These slightly nostalgic thoughts were inspired by Vicky Loras and Mick Stout and their tales of first days and new jobs. It got me thinking about first impressions and new places and a habit I’ve grown out of as a work-from-home freelancer.
I used to like to take snapshots in my mind of each new school I worked at (there haven’t actually been that many). An image of my first encounter. Just take a second to stand back and look at some unimportant detail, maybe the front door or the stairs. And register that this unfamiliar, anonymous place will soon become incredibly familiar, taken for granted, a tiny detail in the day to day routine.
It feels good sometimes to revisit that moment. To remember that all things familiar have also been unfamiliar. Like remembering the first time you saw a lover’s face, or got off a train in a new town.
With schools it works best of course if you were interviewed somewhere else. For my first job in Italy I was interviewed in a hotel suite in London. It was one of many interviews, I didn’t know at the time that it was going to be my life for the next ten years. There was no reason to take a conscious snapshot, but lots of brief photographic memories still managed to survive. I’m amazed that, twenty five years on, I can still remember what I was wearing, and how I’d done my hair, and the spiral staircase that lead from the main room in the suite to a small upstairs room where the interview was held.
And on the trip out to Italy there were so many subconscious snapshots. So many new sights that would become so, so familiar over the next ten years. The bus station in Rome, the mountain villages in Abruzzo perched high on the top of hills, the maze of narrow, pebbled streets in the old medieval town centre. The insect like buzz of the passeggiata (the evening “stroll” for want of a better word) along the main street under the portici ( a street lined by covered pavements where you can walk and talk whatever the weather).
But most clearly, my first conscious snapshot – the door to the school and the bend in the one flight of stairs up to the first floor. I remember stopping and looking and taking it in, knowing it would soon fade into familiarity. I can still see that first day on the steps so clearly. Not only as an image, but as a physical sensation as well, thick walls cooling the air, eyes adjusting from bright sunlight to dark shadows.
There have been other snapshots too in Reading, Canterbury, Madrid, Eger, Cadiz … All focusing on small details. All equally clear.
I often use images in class, mental as well as real. But I’ve never used this particular one before. I think I will.
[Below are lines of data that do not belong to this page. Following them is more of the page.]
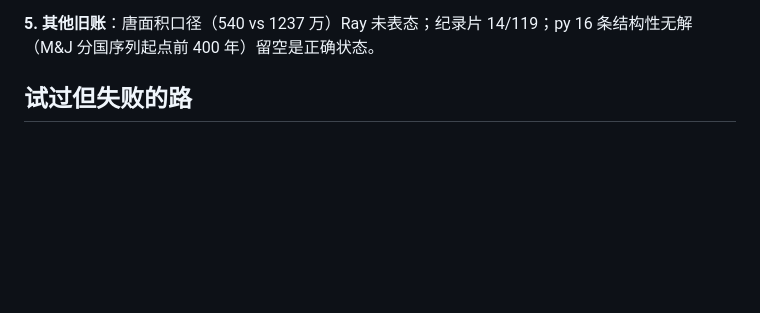
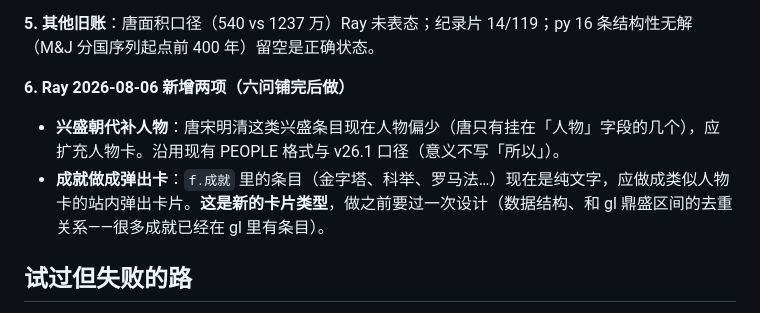
Before and after one commit to randylilei-del/Civilization-river, a Markdown page: HANDOFF.md, the part around the change. Rendered like a GitHub page; blank space fills up the shorter version.

Commit message:
docs: HANDOFF 记入 Ray 新增两项(兴盛朝代补人物/成就弹出卡),六问铺开后做
Co-Authored-By: Claude Opus 5 <noreply@anthropic.com>

```diff
--- a/HANDOFF.md
+++ b/HANDOFF.md
@@ -44,6 +44,10 @@
 清单和三个选项见 spec 与 v37 之前的对话记录：法兰西 250 万在 Taagepera 序列里不存在、印度河 130 万是文化范围口径、笈多/拜占庭/贵霜是 Turchin 值、桑海/准噶尔/萨法维/英属印度/德意志他未收录。**动它们要 Ray 先选：严格统一 / 混合标出处 / 维持现状。**
 
 **5. 其他旧账**：唐面积口径（540 vs 1237 万）Ray 未表态；纪录片 14/119；py 16 条结构性无解（M&J 分国序列起点前 400 年）留空是正确状态。
+
+**6. Ray 2026-08-06 新增两项（六问铺完后做）**
+- **兴盛朝代补人物**：唐宋明清这类兴盛条目现在人物偏少（唐只有挂在「人物」字段的几个），应扩充人物卡。沿用现有 PEOPLE 格式与 v26.1 口径（意义不写「所以」）。
+- **成就做成弹出卡**：`f.成就` 里的条目（金字塔、科举、罗马法…）现在是纯文字，应做成类似人物卡的站内弹出卡片。**这是新的卡片类型**，做之前要过一次设计（数据结构、和 gl 鼎盛区间的去重关系——很多成就已经在 gl 里有条目）。
 
 ## 试过但失败的路
 
```
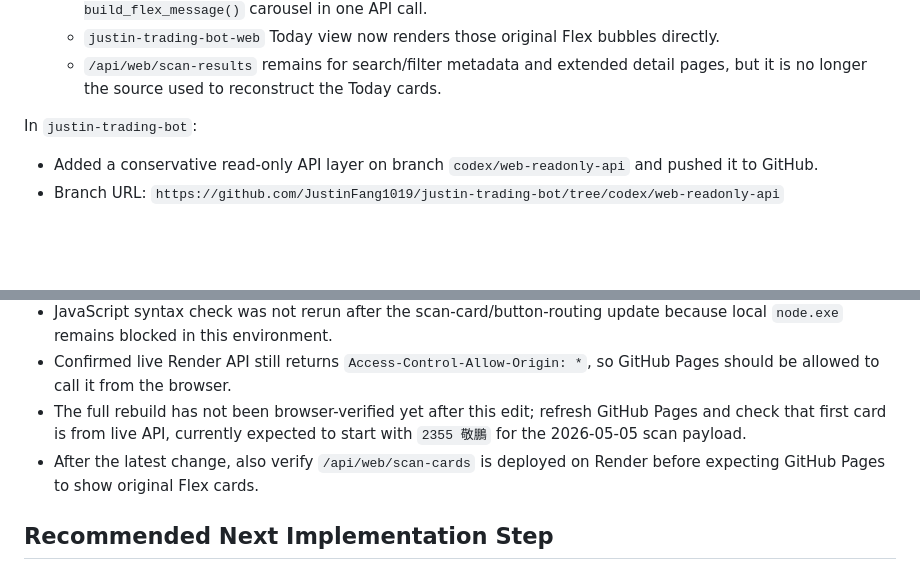
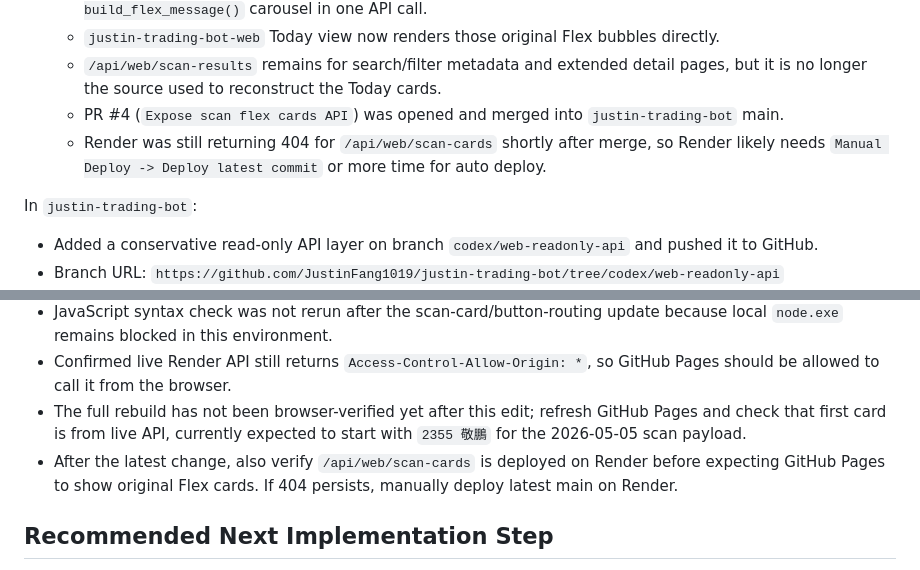
Before and after one commit to JustinFang1019/justin-trading-bot-web, a Markdown page: CODEX_HANDOFF.md, 2 parts joined by grey strips. Rendered like a GitHub page; blank space fills up the shorter version.

Commit message:
Document scan cards merge status

```diff
--- a/CODEX_HANDOFF.md
+++ b/CODEX_HANDOFF.md
@@ -89,6 +89,8 @@ In `justin-trading-bot-web`:
   - Added `GET /api/web/scan-cards` in `justin-trading-bot` so the backend returns the whole `notify.py build_flex_message()` carousel in one API call.
   - `justin-trading-bot-web` Today view now renders those original Flex bubbles directly.
   - `/api/web/scan-results` remains for search/filter metadata and extended detail pages, but it is no longer the source used to reconstruct the Today cards.
+  - PR #4 (`Expose scan flex cards API`) was opened and merged into `justin-trading-bot` main.
+  - Render was still returning 404 for `/api/web/scan-cards` shortly after merge, so Render likely needs `Manual Deploy -> Deploy latest commit` or more time for auto deploy.
 
 In `justin-trading-bot`:
 
@@ -130,7 +132,7 @@ Important implementation notes:
 - JavaScript syntax check was not rerun after the scan-card/button-routing update because local `node.exe` remains blocked in this environment.
 - Confirmed live Render API still returns `Access-Control-Allow-Origin: *`, so GitHub Pages should be allowed to call it from the browser.
 - The full rebuild has not been browser-verified yet after this edit; refresh GitHub Pages and check that first card is from live API, currently expected to start with `2355 敬鵬` for the 2026-05-05 scan payload.
-- After the latest change, also verify `/api/web/scan-cards` is deployed on Render before expecting GitHub Pages to show original Flex cards.
+- After the latest change, also verify `/api/web/scan-cards` is deployed on Render before expecting GitHub Pages to show original Flex cards. If 404 persists, manually deploy latest main on Render.
 
 ## Recommended Next Implementation Step
 
```
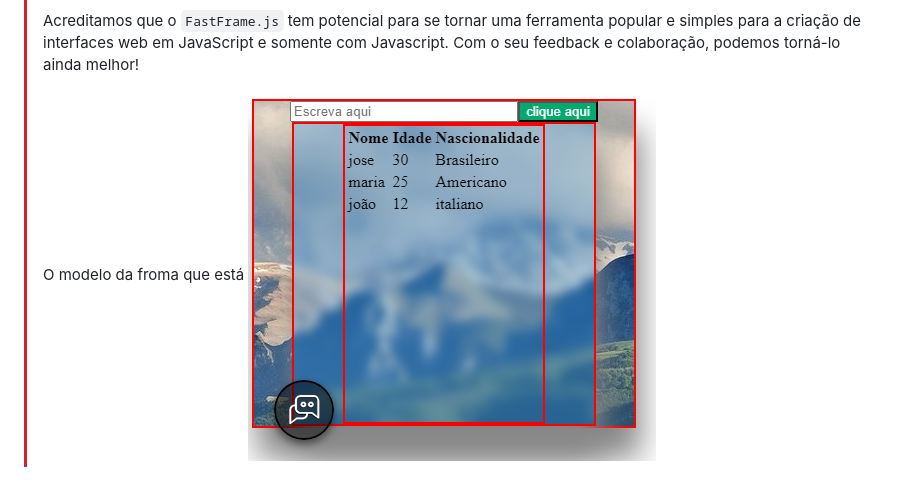
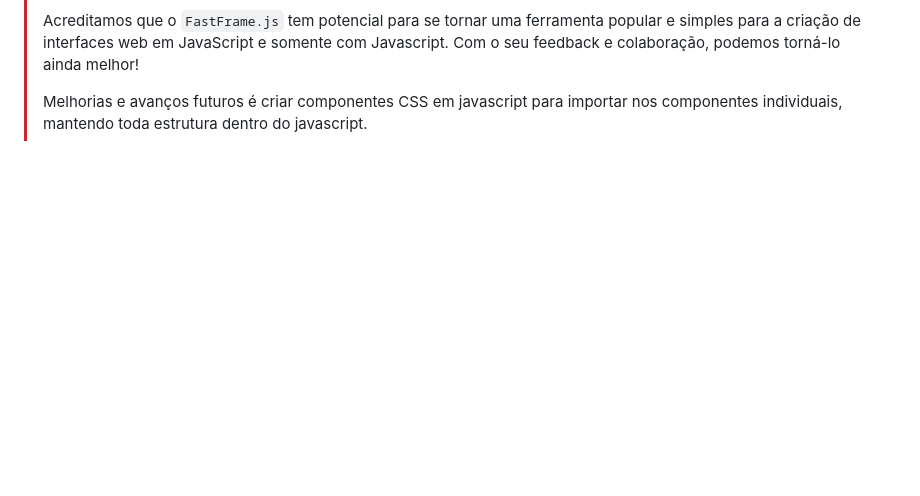
Before and after one commit to faustinopsy/fastFramejs, a Markdown page: readme.md, the part around the change. Drawn GitHub-style; blank space fills up the shorter version.

```diff
--- a/readme.md
+++ b/readme.md
@@ -166,4 +166,4 @@
 > Acreditamos que o `FastFrame.js` tem potencial para se tornar uma ferramenta popular e simples para a criação de interfaces web em JavaScript e somente com Javascript. Com o seu feedback e colaboração, podemos torná-lo ainda melhor!
 >
 >
-> O modelo da froma que está <img src='img/frame.PNG'>
+> Melhorias e avanços futuros é criar componentes CSS em javascript para importar nos componentes individuais, mantendo toda estrutura dentro do javascript.
```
Maybe with one of my new classes in October. I’ll ask my students to come back down to the entrance, to choose and compare their own details and perceptions, maybe even take some photos. Then we’ll shelve it and come back to it later on, at the end of term, at the end of the course maybe and see what they remember.